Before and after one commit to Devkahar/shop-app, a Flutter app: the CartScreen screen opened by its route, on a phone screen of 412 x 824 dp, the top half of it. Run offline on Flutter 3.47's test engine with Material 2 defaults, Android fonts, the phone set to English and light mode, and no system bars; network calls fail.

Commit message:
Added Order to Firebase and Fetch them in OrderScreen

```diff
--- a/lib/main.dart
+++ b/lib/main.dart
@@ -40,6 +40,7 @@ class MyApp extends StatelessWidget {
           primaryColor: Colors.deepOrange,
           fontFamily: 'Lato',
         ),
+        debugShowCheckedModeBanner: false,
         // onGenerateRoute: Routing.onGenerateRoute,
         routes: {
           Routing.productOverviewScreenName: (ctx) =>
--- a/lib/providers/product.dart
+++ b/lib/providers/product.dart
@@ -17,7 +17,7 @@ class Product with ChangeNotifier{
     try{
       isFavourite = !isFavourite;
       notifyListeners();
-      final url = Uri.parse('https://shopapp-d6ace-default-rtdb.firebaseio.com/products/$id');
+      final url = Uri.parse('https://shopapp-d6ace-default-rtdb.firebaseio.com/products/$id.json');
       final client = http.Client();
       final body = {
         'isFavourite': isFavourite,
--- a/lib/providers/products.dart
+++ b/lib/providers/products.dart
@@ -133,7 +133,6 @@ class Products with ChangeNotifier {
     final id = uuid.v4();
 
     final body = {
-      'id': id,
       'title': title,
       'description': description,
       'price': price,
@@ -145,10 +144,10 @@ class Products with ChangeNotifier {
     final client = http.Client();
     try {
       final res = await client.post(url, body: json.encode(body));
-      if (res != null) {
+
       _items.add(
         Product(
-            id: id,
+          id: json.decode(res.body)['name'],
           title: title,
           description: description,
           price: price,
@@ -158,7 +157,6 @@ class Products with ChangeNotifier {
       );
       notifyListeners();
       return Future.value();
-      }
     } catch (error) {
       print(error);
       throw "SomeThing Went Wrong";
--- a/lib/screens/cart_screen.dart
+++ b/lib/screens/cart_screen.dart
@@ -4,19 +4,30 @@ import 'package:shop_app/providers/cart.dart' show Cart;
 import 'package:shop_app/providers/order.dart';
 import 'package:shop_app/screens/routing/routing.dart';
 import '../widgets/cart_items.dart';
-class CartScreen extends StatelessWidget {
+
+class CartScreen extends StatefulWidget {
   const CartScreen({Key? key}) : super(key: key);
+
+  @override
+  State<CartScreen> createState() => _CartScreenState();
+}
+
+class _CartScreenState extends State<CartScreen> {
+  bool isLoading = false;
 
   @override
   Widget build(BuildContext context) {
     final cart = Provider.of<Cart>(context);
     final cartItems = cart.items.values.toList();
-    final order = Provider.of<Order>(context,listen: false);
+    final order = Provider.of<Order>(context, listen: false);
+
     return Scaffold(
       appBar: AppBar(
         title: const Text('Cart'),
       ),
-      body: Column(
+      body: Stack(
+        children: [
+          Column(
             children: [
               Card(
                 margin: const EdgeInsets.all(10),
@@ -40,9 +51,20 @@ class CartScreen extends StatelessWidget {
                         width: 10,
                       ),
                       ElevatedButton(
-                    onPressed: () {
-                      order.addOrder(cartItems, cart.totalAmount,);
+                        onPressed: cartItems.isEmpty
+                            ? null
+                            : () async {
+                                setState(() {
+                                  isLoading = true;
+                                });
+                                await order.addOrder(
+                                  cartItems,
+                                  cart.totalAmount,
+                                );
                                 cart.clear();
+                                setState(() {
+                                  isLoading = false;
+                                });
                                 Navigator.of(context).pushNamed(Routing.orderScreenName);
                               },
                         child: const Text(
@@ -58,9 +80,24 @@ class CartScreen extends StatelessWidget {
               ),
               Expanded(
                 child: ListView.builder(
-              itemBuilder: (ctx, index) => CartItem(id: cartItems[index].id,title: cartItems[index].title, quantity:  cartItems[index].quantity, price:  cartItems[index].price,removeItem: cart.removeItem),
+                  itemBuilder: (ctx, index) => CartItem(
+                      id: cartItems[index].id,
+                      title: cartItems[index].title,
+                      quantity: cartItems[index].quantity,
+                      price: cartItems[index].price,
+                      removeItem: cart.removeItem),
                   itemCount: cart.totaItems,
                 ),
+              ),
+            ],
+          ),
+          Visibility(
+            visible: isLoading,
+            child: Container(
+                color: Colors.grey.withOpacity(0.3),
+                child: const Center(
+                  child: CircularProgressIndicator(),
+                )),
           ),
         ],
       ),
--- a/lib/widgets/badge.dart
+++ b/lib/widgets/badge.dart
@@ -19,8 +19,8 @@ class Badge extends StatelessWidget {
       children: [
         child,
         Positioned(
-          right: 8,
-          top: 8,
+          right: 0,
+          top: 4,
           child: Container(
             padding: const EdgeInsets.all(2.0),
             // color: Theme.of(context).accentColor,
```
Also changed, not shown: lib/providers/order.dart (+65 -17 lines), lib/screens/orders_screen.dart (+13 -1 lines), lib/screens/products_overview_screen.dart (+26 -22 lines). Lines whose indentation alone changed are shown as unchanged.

= What to do =
Once the records have been read, print them all again exactly.

= Solution to this exercise =
Before and after one commit to Devkahar/shop-app, a Flutter app: the CartScreen screen opened by its route, on a phone screen of 412 x 824 dp, the top half of it. Run offline on Flutter 3.47's test engine with Material 2 defaults, Android fonts, the phone set to English and light mode, and no system bars; network calls fail.

Commit message:
Added Order to Firebase and Fetch them in OrderScreen

```diff
--- a/lib/main.dart
+++ b/lib/main.dart
@@ -40,6 +40,7 @@ class MyApp extends StatelessWidget {
           primaryColor: Colors.deepOrange,
           fontFamily: 'Lato',
         ),
+        debugShowCheckedModeBanner: false,
         // onGenerateRoute: Routing.onGenerateRoute,
         routes: {
           Routing.productOverviewScreenName: (ctx) =>
--- a/lib/providers/product.dart
+++ b/lib/providers/product.dart
@@ -17,7 +17,7 @@ class Product with ChangeNotifier{
     try{
       isFavourite = !isFavourite;
       notifyListeners();
-      final url = Uri.parse('https://shopapp-d6ace-default-rtdb.firebaseio.com/products/$id');
+      final url = Uri.parse('https://shopapp-d6ace-default-rtdb.firebaseio.com/products/$id.json');
       final client = http.Client();
       final body = {
         'isFavourite': isFavourite,
--- a/lib/providers/products.dart
+++ b/lib/providers/products.dart
@@ -133,7 +133,6 @@ class Products with ChangeNotifier {
     final id = uuid.v4();
 
     final body = {
-      'id': id,
       'title': title,
       'description': description,
       'price': price,
@@ -145,10 +144,10 @@ class Products with ChangeNotifier {
     final client = http.Client();
     try {
       final res = await client.post(url, body: json.encode(body));
-      if (res != null) {
+
       _items.add(
         Product(
-            id: id,
+          id: json.decode(res.body)['name'],
           title: title,
           description: description,
           price: price,
@@ -158,7 +157,6 @@ class Products with ChangeNotifier {
       );
       notifyListeners();
       return Future.value();
-      }
     } catch (error) {
       print(error);
       throw "SomeThing Went Wrong";
--- a/lib/screens/cart_screen.dart
+++ b/lib/screens/cart_screen.dart
@@ -4,19 +4,30 @@ import 'package:shop_app/providers/cart.dart' show Cart;
 import 'package:shop_app/providers/order.dart';
 import 'package:shop_app/screens/routing/routing.dart';
 import '../widgets/cart_items.dart';
-class CartScreen extends StatelessWidget {
+
+class CartScreen extends StatefulWidget {
   const CartScreen({Key? key}) : super(key: key);
+
+  @override
+  State<CartScreen> createState() => _CartScreenState();
+}
+
+class _CartScreenState extends State<CartScreen> {
+  bool isLoading = false;
 
   @override
   Widget build(BuildContext context) {
     final cart = Provider.of<Cart>(context);
     final cartItems = cart.items.values.toList();
-    final order = Provider.of<Order>(context,listen: false);
+    final order = Provider.of<Order>(context, listen: false);
+
     return Scaffold(
       appBar: AppBar(
         title: const Text('Cart'),
       ),
-      body: Column(
+      body: Stack(
+        children: [
+          Column(
             children: [
               Card(
                 margin: const EdgeInsets.all(10),
@@ -40,9 +51,20 @@ class CartScreen extends StatelessWidget {
                         width: 10,
                       ),
                       ElevatedButton(
-                    onPressed: () {
-                      order.addOrder(cartItems, cart.totalAmount,);
+                        onPressed: cartItems.isEmpty
+                            ? null
+                            : () async {
+                                setState(() {
+                                  isLoading = true;
+                                });
+                                await order.addOrder(
+                                  cartItems,
+                                  cart.totalAmount,
+                                );
                                 cart.clear();
+                                setState(() {
+                                  isLoading = false;
+                                });
                                 Navigator.of(context).pushNamed(Routing.orderScreenName);
                               },
                         child: const Text(
@@ -58,9 +80,24 @@ class CartScreen extends StatelessWidget {
               ),
               Expanded(
                 child: ListView.builder(
-              itemBuilder: (ctx, index) => CartItem(id: cartItems[index].id,title: cartItems[index].title, quantity:  cartItems[index].quantity, price:  cartItems[index].price,removeItem: cart.removeItem),
+                  itemBuilder: (ctx, index) => CartItem(
+                      id: cartItems[index].id,
+                      title: cartItems[index].title,
+                      quantity: cartItems[index].quantity,
+                      price: cartItems[index].price,
+                      removeItem: cart.removeItem),
                   itemCount: cart.totaItems,
                 ),
+              ),
+            ],
+          ),
+          Visibility(
+            visible: isLoading,
+            child: Container(
+                color: Colors.grey.withOpacity(0.3),
+                child: const Center(
+                  child: CircularProgressIndicator(),
+                )),
           ),
         ],
       ),
--- a/lib/widgets/badge.dart
+++ b/lib/widgets/badge.dart
@@ -19,8 +19,8 @@ class Badge extends StatelessWidget {
       children: [
         child,
         Positioned(
-          right: 8,
-          top: 8,
+          right: 0,
+          top: 4,
           child: Container(
             padding: const EdgeInsets.all(2.0),
             // color: Theme.of(context).accentColor,
```
Also changed, not shown: lib/providers/order.dart (+65 -17 lines), lib/screens/orders_screen.dart (+13 -1 lines), lib/screens/products_overview_screen.dart (+26 -22 lines). Lines whose indentation alone changed are shown as unchanged.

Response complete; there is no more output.